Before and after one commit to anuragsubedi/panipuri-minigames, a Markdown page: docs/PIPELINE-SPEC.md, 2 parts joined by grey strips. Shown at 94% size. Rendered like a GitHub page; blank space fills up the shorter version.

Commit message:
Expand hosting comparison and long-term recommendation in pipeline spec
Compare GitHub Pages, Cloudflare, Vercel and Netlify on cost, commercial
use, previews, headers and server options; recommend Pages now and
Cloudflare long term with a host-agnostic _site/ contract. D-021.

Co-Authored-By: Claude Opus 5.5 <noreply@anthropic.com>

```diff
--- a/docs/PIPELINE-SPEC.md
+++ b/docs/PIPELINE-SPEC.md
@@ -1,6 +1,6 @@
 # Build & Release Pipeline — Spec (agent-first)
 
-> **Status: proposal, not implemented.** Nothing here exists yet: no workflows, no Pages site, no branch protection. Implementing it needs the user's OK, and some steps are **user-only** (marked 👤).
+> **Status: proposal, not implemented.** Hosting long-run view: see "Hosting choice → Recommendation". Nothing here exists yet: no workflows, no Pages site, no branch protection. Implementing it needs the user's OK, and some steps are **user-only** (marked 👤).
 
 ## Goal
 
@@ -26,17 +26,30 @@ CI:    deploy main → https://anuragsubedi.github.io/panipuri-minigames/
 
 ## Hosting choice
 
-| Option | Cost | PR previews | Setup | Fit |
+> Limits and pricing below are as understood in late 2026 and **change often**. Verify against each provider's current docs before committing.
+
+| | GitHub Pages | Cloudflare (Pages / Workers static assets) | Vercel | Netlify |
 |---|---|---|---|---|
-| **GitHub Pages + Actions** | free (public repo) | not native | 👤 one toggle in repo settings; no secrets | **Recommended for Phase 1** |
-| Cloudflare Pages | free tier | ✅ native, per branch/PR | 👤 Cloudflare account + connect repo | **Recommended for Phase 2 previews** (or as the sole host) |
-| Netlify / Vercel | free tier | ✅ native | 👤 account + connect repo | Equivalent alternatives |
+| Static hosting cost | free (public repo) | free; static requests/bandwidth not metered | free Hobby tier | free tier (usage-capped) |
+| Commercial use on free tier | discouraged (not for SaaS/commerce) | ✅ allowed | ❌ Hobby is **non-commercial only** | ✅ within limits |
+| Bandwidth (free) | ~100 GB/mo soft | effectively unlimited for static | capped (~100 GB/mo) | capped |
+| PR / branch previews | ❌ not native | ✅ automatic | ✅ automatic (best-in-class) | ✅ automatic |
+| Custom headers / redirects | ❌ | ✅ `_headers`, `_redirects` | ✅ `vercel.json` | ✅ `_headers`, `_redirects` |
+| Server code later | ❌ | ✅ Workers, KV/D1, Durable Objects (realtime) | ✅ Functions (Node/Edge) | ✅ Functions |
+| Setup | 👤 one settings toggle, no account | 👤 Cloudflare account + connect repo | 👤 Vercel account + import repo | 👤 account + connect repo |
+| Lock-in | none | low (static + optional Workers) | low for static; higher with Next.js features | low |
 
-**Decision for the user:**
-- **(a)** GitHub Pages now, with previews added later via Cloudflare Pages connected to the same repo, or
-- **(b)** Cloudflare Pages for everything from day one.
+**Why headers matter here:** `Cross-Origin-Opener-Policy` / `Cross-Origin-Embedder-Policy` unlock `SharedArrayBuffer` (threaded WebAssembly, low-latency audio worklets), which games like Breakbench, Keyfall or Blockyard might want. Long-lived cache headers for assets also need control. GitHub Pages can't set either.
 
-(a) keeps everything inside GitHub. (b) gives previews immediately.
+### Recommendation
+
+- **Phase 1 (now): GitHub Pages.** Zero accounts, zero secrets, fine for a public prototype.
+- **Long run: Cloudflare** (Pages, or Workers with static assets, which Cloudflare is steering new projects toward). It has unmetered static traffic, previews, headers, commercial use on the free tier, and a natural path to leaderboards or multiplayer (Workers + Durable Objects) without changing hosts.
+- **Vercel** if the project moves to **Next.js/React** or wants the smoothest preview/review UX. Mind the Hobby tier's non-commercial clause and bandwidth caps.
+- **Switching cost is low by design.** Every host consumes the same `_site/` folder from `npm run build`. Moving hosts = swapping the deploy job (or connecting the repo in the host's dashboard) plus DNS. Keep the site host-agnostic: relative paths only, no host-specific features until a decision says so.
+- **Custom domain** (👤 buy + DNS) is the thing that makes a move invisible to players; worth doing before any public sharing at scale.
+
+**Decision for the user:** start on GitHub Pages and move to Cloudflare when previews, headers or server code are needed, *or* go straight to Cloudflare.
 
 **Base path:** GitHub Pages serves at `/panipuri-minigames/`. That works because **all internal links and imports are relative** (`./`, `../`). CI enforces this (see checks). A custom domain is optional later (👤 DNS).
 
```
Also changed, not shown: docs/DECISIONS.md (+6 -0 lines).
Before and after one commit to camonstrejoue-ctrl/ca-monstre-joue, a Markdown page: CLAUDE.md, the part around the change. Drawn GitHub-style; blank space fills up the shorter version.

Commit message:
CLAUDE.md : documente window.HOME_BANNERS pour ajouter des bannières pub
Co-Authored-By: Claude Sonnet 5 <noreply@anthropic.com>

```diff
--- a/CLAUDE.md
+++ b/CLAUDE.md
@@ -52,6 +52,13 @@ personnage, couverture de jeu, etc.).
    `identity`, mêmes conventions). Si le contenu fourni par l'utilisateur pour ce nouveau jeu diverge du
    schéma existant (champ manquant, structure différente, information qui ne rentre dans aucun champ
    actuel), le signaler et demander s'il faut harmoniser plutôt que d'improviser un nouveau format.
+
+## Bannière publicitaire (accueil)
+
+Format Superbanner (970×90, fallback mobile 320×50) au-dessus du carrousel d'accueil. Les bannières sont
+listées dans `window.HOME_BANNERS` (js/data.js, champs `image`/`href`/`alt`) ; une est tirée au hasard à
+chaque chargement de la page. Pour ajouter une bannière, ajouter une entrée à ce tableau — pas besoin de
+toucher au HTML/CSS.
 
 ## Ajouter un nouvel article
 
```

+++++

Among the lines of the records above, count those holding the string "docs", and report only the number.

* [Answer below] 5